The City of Port Alberni will be developing a request for proposals (RFP) for two parcels of land in the Uptown area known as the Harbourview lands.
In February, the city ran a consultation program with online and in-person engagement, including a Feb. 19 committee of the whole meeting, to receive community feedback on the future of the city-owned lots. City planner Katelyn McDougall presented the results from this consultation during a council meeting on Monday, March 11. The purpose of the consultation, she explained, was to have “an open and honest discussion” with the community.
Comments from the public were torn between interest in developing the site and a desire for more green space in the city.
The online engagement portion of the consultation had 67 survey responses, of which 57 percent expressed a desire to develop the Harbourview Lands in order to revitalize the downtown area. Respondents provided their own ideas for the lands, including seniors’ housing, mixed-use buildings and a protected park. Area neighbours were also engaged—some were concerned about a loss of green space, while others “expressed excitement” about a potential development.
“The community has really mixed opinions about the future of the Harbourview Lands,” McDougall concluded on Monday. “Ultimately…there’s probably a balanced approach that the city could take. That would probably involve developing a portion of the land while being very mindful and putting specific caveats around public open space and preserving some area for park. “
The lots, which are zoned for core business, present the city with a “unique opportunity” to revitalize and redefine the downtown core, but previous attempts to develop the plans have been met with either opposition from the community or a lack of interest from developers. The area is approximately 2.166 acres and consists of a gravel parking area, a grass and treed area and a public laneway.
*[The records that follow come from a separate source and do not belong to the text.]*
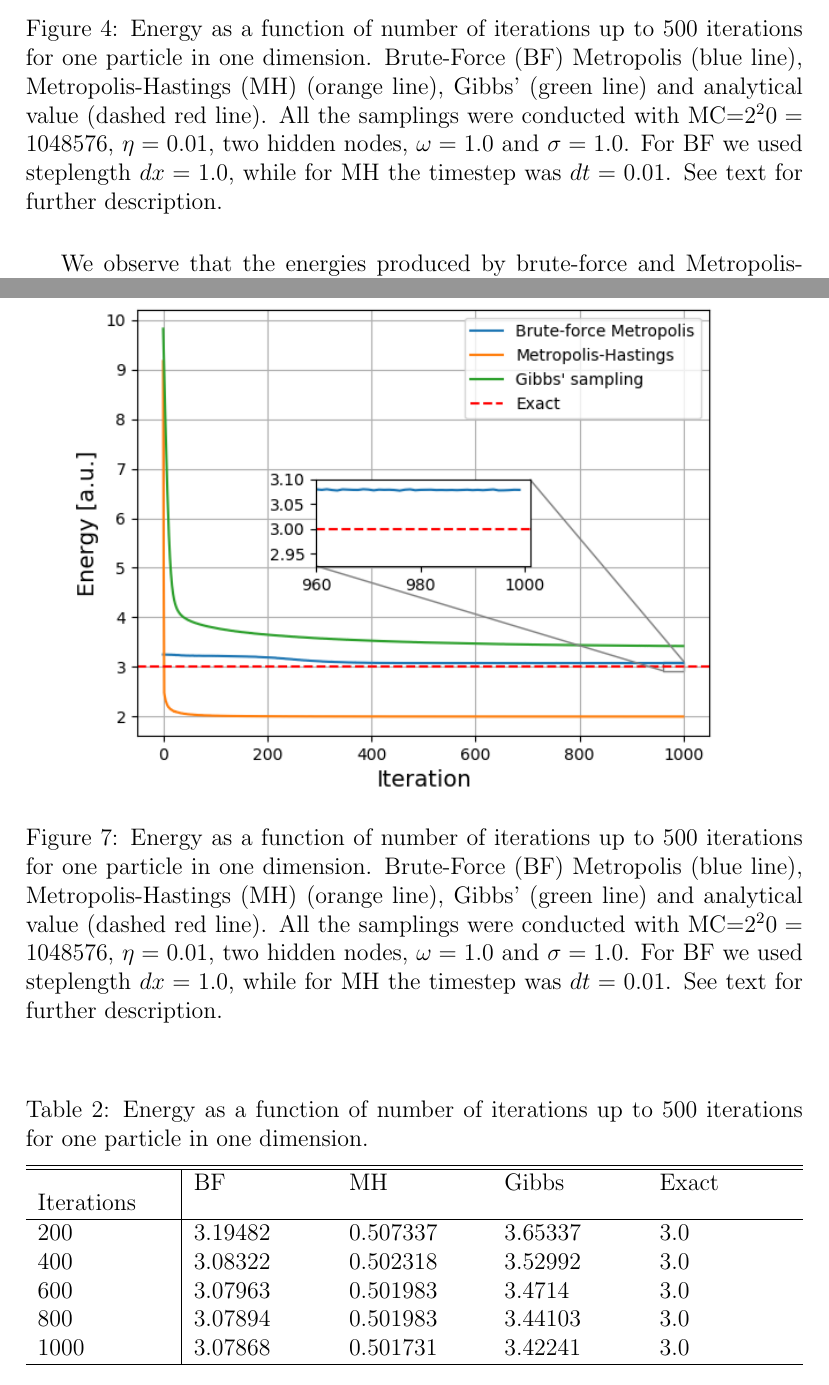
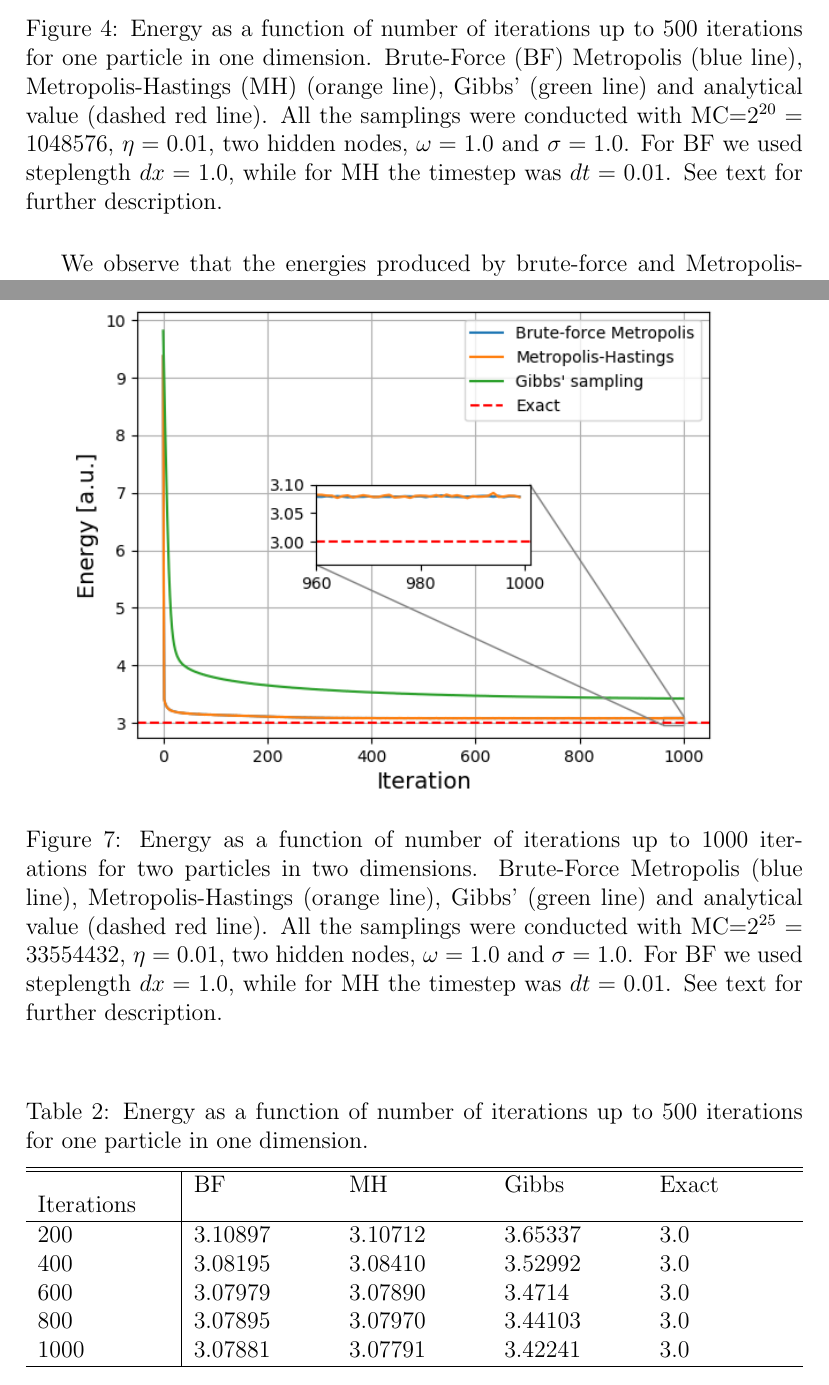
Before and after one commit to evenmn/FYS4411, a LaTeX paper (Project 2/Project2.tex): two parts of pages 20 and 23 of 30, joined at a grey line, cut so that both start at the same text. Compiled offline with pdfLaTeX.

Commit message:
Energy plot for two particle is fixed

```diff
--- a/Project 2/Project2.tex
+++ b/Project 2/Project2.tex
@@ -487,7 +487,7 @@ We first study the energy of a non-interacting electron in one dimension, and in
  \begin{figure} [H]
  	\centering
  	\includegraphics[scale=0.8]{plots/energy_comparison.png}
- 	\caption{Energy as a function of number of iterations up to 500 iterations for one particle in one dimension. Brute-Force (BF) Metropolis (blue line), Metropolis-Hastings (MH) (orange line), Gibbs' (green line) and analytical value (dashed red line). All the samplings were conducted with MC=$2^20=1048576$, $\eta=0.01$, two hidden nodes, $\omega=1.0$ and $\sigma=1.0$. For BF we used steplength $dx=1.0$, while for MH the timestep was $dt=0.01$. See text for further description.}
+ 	\caption{Energy as a function of number of iterations up to 500 iterations for one particle in one dimension. Brute-Force (BF) Metropolis (blue line), Metropolis-Hastings (MH) (orange line), Gibbs' (green line) and analytical value (dashed red line). All the samplings were conducted with MC=$2^{20}=1048576$, $\eta=0.01$, two hidden nodes, $\omega=1.0$ and $\sigma=1.0$. For BF we used steplength $dx=1.0$, while for MH the timestep was $dt=0.01$. See text for further description.}
  	\label{fig:energy1P1D}
  \end{figure}
 We observe that the energies produced by brute-force and Metropolis-Hastings are very similar, and in fact it is hard to distinguish them. They also give lower energies to the analytical energy compared to Gibbs' sampling. In table \ref{tab:energies1P1D} some chosen energies from figure \ref{fig:energy1P1D} are listed, and we observe that brute-force has actually the smallest absolute error for all number of iterations.
@@ -531,7 +531,7 @@ We now go further to study the results from two iteracting fermions.
  \begin{figure} [H]
  	\centering
  	\includegraphics[scale=0.8]{plots/comparison_energy_2P.png}
- 	\caption{Energy as a function of number of iterations up to 500 iterations for one particle in one dimension. Brute-Force (BF) Metropolis (blue line), Metropolis-Hastings (MH) (orange line), Gibbs' (green line) and analytical value (dashed red line). All the samplings were conducted with MC=$2^20=1048576$, $\eta=0.01$, two hidden nodes, $\omega=1.0$ and $\sigma=1.0$. For BF we used steplength $dx=1.0$, while for MH the timestep was $dt=0.01$. See text for further description.}
+ 	\caption{Energy as a function of number of iterations up to 1000 iterations for two particles in two dimensions. Brute-Force Metropolis (blue line), Metropolis-Hastings (orange line), Gibbs' (green line) and analytical value (dashed red line). All the samplings were conducted with MC=$2^{25}=33 554 432$, $\eta=0.01$, two hidden nodes, $\omega=1.0$ and $\sigma=1.0$. For BF we used steplength $dx=1.0$, while for MH the timestep was $dt=0.01$. See text for further description.}
  	\label{fig:energy2P2D}
  \end{figure}
 
@@ -540,11 +540,11 @@ We now go further to study the results from two iteracting fermions.
 	\begin{tabularx}{\textwidth}{X|XXXX} \hline\hline
 		\label{tab:energies2P2D}
 		Iterations & BF & MH & Gibbs & Exact \\ \hline
-				200 & 3.19482 & 0.507337 & 3.65337 & 3.0 \\
-				400 & 3.08322 & 0.502318 & 3.52992 & 3.0 \\
-				600 & 3.07963 & 0.501983 & 3.4714 & 3.0 \\
-				800 & 3.07894 & 0.501983 & 3.44103 & 3.0 \\
-				1000 & 3.07868 & 0.501731 & 3.42241 & 3.0 \\ \hline
+				200 & 3.10897 & 3.10712 & 3.65337 & 3.0 \\
+				400 & 3.08195 & 3.08410 & 3.52992 & 3.0 \\
+				600 & 3.07979 & 3.07890 & 3.4714 & 3.0 \\
+				800 & 3.07895 & 3.07970 & 3.44103 & 3.0 \\
+				1000 & 3.07881 & 3.07791 & 3.42241 & 3.0 \\ \hline
 	\end{tabularx}
 \end{table}
 
```
Also changed, not shown: Project 2/Project2.pdf, Project 2/plots/comparison_energy_2P.png, 2 other files.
The land offers views of the Alberni Inlet and is located between Harbour Quay and the Uptown arts district.
Council asked city staff to develop an RFP for the entire site and bring it back to council for review.
Councillor Cindy Solda made the motion on Monday, pointing out that an RFP is a good way to test the market and see what developers want to do with the lands.
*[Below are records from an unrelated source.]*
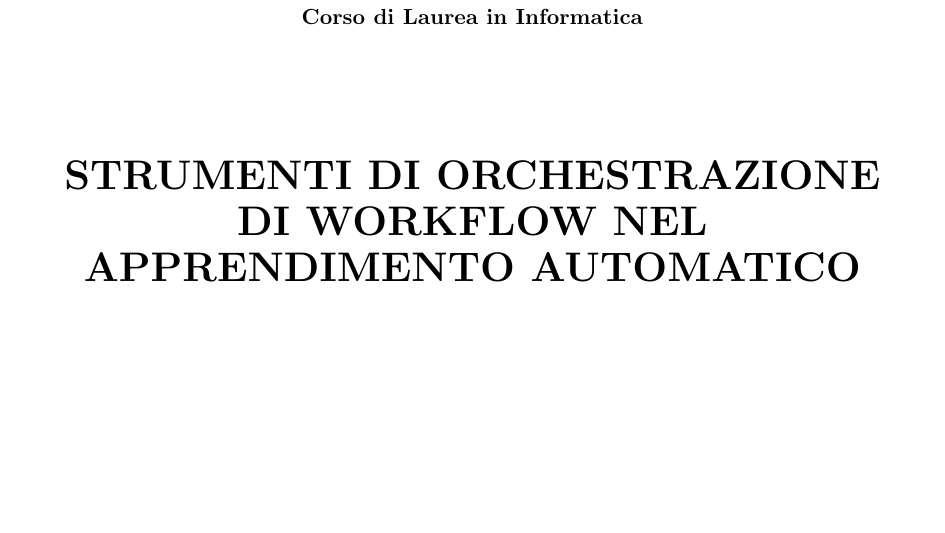
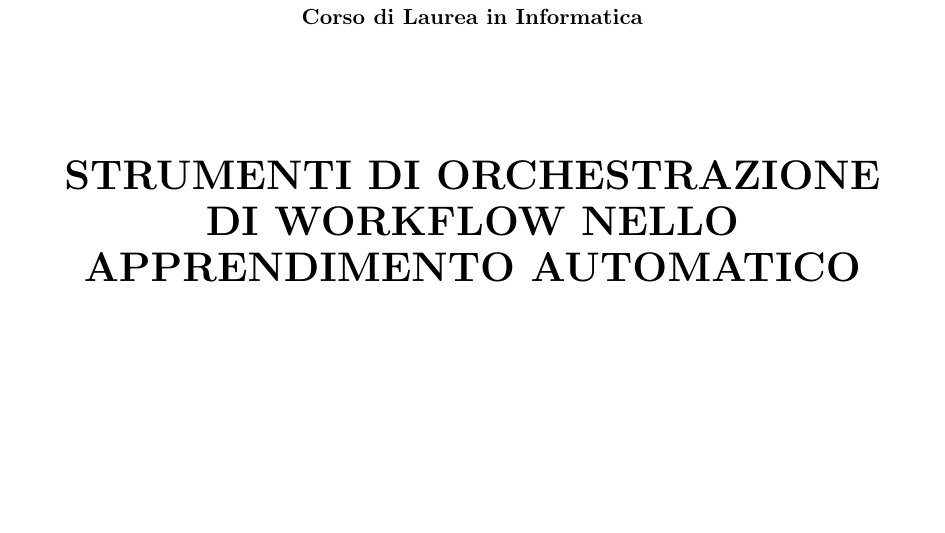
Before and after one commit to minosse99/tesi2021, a LaTeX document (chapter/frontespizio.tex): part of the page, cut so that both start at the same text. Compiled offline with pdfLaTeX.

Commit message:
change title

```diff
--- a/chapter/frontespizio.tex
+++ b/chapter/frontespizio.tex
@@ -13,7 +13,7 @@ Corso di Laurea in Informatica }}
 \begin{center}
 {\LARGE{\bf STRUMENTI DI ORCHESTRAZIONE}}\\
 \vspace{3mm}
-{\LARGE{\bf DI WORKFLOW NEL }}\\
+{\LARGE{\bf DI WORKFLOW NELLO}}\\
 \vspace{3mm}
 {\LARGE{\bf APPRENDIMENTO AUTOMATICO}}\\
 \end{center}
```
Also changed, not shown: Tesi.pdf, chapter/frontespizio.pdf, 2 other files.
Mayor Sharie Minions agreed, but said more work needs to be done before the RFP is put out to the public. “I don’t want to see us make any decisions on moving foward with putting out an RFP until we hear from First Nations,” she said, adding that the area is an important site for local First Nations.